ALBUQUERQUE (KRQE) – Albuquerque police say after hours, a crook kept on coming back, over and over again, taking items left for donations at Goodwill.
He thought he was getting away with it but it turns out he was being watched the whole time.
“We learned about this gentleman from our security cameras,” Melissa Perez with Goodwill Industries of New Mexico said.
Police say 40-year-old Juan Botello-Ruiz stole more than $10,000 worth of donations from the Goodwill at Coors and Eagle Ranch over the course of a year. He was busted this weekend after he was caught in the act.
“We were notified at the end of June that there was an issue with this,” Lt. Fernando Aragon with APD said.
It’s a crime Goodwill said has a ripple effect.
“When someone is stealing items from our donation center, they’re not just stealing from Goodwill,” Perez said. “In essence, they’re stealing from all New Mexicans.”
The non-profit takes donations, everything from furniture to clothing, and then sells those items in their retail store.
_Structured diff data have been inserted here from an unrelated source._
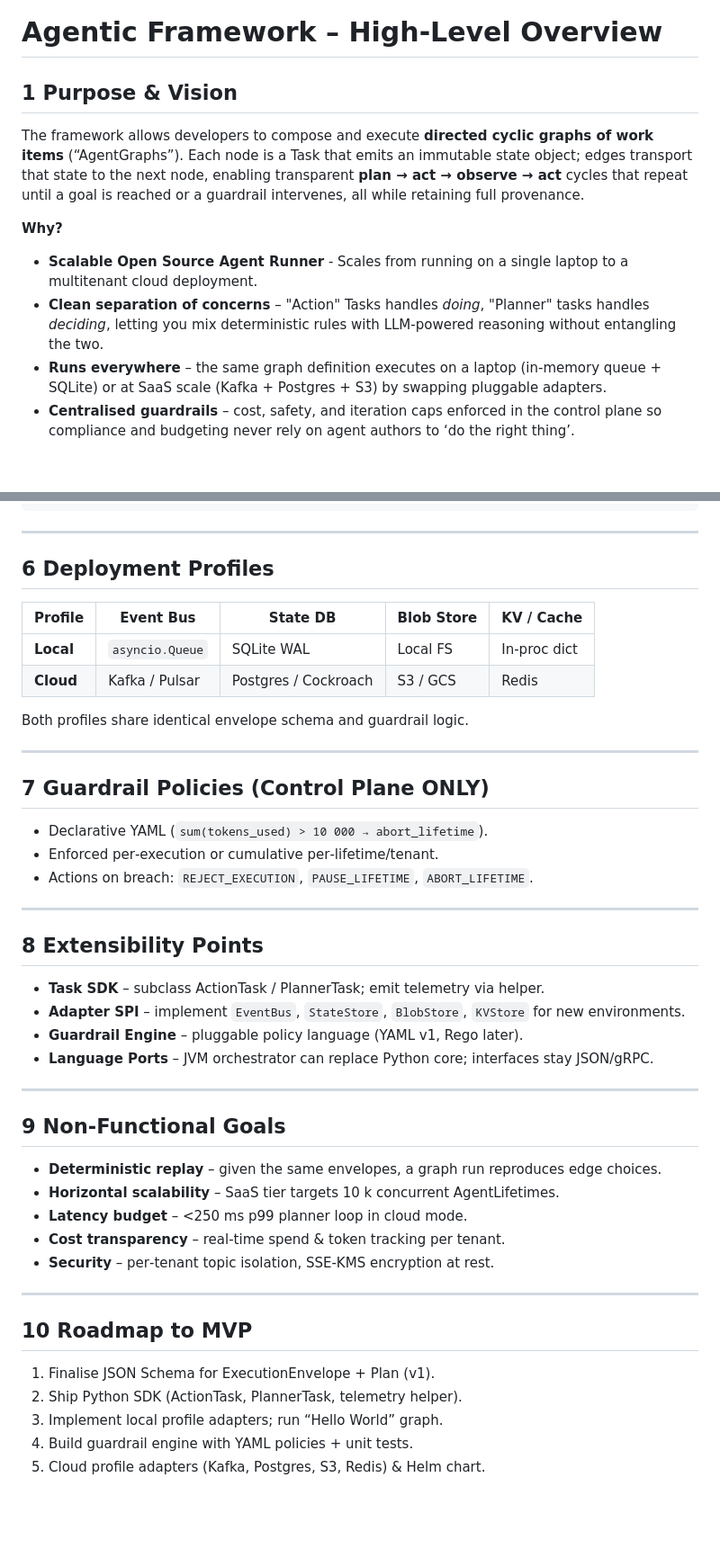
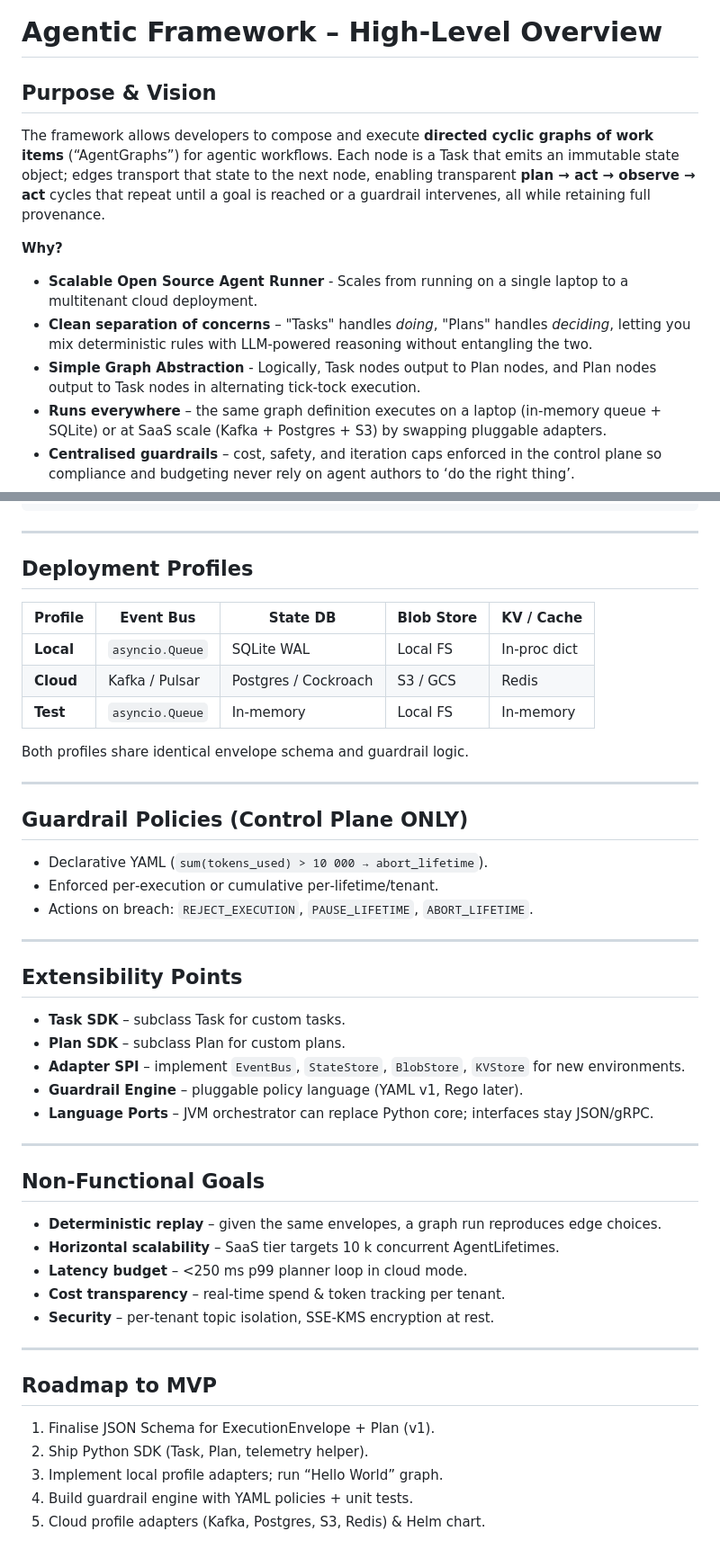
Before and after one commit to paul-callahan/scalable-agent-framework, a Markdown page: README.md, 2 parts joined by grey strips. Shown: that part at 90% size. Drawn GitHub-style; blank space fills up the shorter version.

```diff
--- a/README.md
+++ b/README.md
@@ -1,13 +1,14 @@
 # Agentic Framework – High‑Level Overview
 
-## 1  Purpose & Vision
+## Purpose & Vision
 
-The framework allows developers to compose and execute **directed cyclic graphs of work items** (“AgentGraphs”). Each node is a Task that emits an immutable state object; edges transport that state to the next node, enabling transparent **plan → act → observe → act** cycles that repeat until a goal is reached or a guardrail intervenes, all while retaining full provenance.
+The framework allows developers to compose and execute **directed cyclic graphs of work items** (“AgentGraphs”) for agentic workflows. Each node is a Task that emits an immutable state object; edges transport that state to the next node, enabling transparent **plan → act → observe → act** cycles that repeat until a goal is reached or a guardrail intervenes, all while retaining full provenance.
 
 **Why?**
 
 * **Scalable Open Source Agent Runner** - Scales from running on a single laptop to a multitenant cloud deployment.
-* **Clean separation of concerns** – "Action" Tasks handles *doing*, "Planner" tasks handles *deciding*, letting you mix deterministic rules with LLM‑powered reasoning without entangling the two.
+* **Clean separation of concerns** – "Tasks" handles *doing*, "Plans" handles *deciding*, letting you mix deterministic rules with LLM‑powered reasoning without entangling the two.
+* **Simple Graph Abstraction** - Logically, Task nodes output to Plan nodes, and Plan nodes output to Task nodes in alternating tick-tock execution.
 * **Runs everywhere** – the same graph definition executes on a laptop (in‑memory queue + SQLite) or at SaaS scale (Kafka + Postgres + S3) by swapping pluggable adapters.
 * **Centralised guardrails** – cost, safety, and iteration caps enforced in the control plane so compliance and budgeting never rely on agent authors to ‘do the right thing’.
 * **Auditable and Reproducible**– every Task Execution is an append‑only event that gets recorded.  Restart an agent from any point in  a previous execution.
@@ -107,18 +120,19 @@ Optional **policy\_feedback** is appended by the control plane (e.g., remaining
 
 ---
 
-## 6  Deployment Profiles
+##  Deployment Profiles
 
 | Profile   | Event Bus       | State DB             | Blob Store | KV / Cache   |
 | --------- | --------------- | -------------------- | ---------- | ------------ |
 | **Local** | `asyncio.Queue` | SQLite WAL           | Local FS   | In‑proc dict |
 | **Cloud** | Kafka / Pulsar  | Postgres / Cockroach | S3 / GCS   | Redis        |
+| **Test**  | `asyncio.Queue` | In-memory            | Local FS   | In-memory    |
 
 Both profiles share identical envelope schema and guardrail logic.
 
 ---
 
-## 7  Guardrail Policies (Control Plane ONLY)
+##  Guardrail Policies (Control Plane ONLY)
 
 * Declarative YAML (`sum(tokens_used) > 10 000 → abort_lifetime`).
 * Enforced per‑execution or cumulative per‑lifetime/tenant.
@@ -126,16 +140,17 @@ Both profiles share identical envelope schema and guardrail logic.
 
 ---
 
-## 8  Extensibility Points
+##  Extensibility Points
 
-* **Task SDK** – subclass ActionTask / PlannerTask; emit telemetry via helper.
+* **Task SDK** – subclass Task for custom tasks.
+* **Plan SDK** – subclass Plan for custom plans.
 * **Adapter SPI** – implement `EventBus`, `StateStore`, `BlobStore`, `KVStore` for new environments.
 * **Guardrail Engine** – pluggable policy language (YAML v1, Rego later).
 * **Language Ports** – JVM orchestrator can replace Python core; interfaces stay JSON/gRPC.
 
 ---
 
-## 9  Non‑Functional Goals
+##  Non‑Functional Goals
 
 * **Deterministic replay** – given the same envelopes, a graph run reproduces edge choices.
 * **Horizontal scalability** – SaaS tier targets 10 k concurrent AgentLifetimes.
@@ -145,10 +160,10 @@ Both profiles share identical envelope schema and guardrail logic.
 
 ---
 
-## 10  Roadmap to MVP
+##  Roadmap to MVP
 
 1. Finalise JSON Schema for ExecutionEnvelope + Plan (v1).
-2. Ship Python SDK (ActionTask, PlannerTask, telemetry helper).
+2. Ship Python SDK (Task, Plan, telemetry helper).
 3. Implement local profile adapters; run “Hello World” graph.
 4. Build guardrail engine with YAML policies + unit tests.
 5. Cloud profile adapters (Kafka, Postgres, S3, Redis) & Helm chart.
```
Also changed, not shown: other parts of README.md (+30 -18 lines).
Those funds are then pumped into nine programs.
Perez said the programs help more than 12,000 New Mexicans every year.
“Every time someone takes an item from our donation center, that could potentially mean one less person that were able to help,” Perez said.
The news of Botello-Ruiz and his arrest didn’t sit well with shoppers.
“I definitely think it’s wrong,” Robin Shriver said. “It’s stealing and other people need things. It’s not fair when someone just takes it.”
Goodwill had been working alongside APD to nab whoever was stealing those donations for some time now. Detectives were able to arrest Botello-Ruiz Sunday with their camera rolling the whole time.
“Anytime someone thinks they can make a quick buck, they usually go out and try that to see how much they can get away with,” Lt. Aragon said.
Police were able to look at surveillance video from Goodwill and figure out when most of the thefts were occurring. Sunday alone, Botello-Ruiz had roughly $500 worth of stuff.
Police said Botello-Ruiz would sell the stuff he stole at flea markets and yard sales.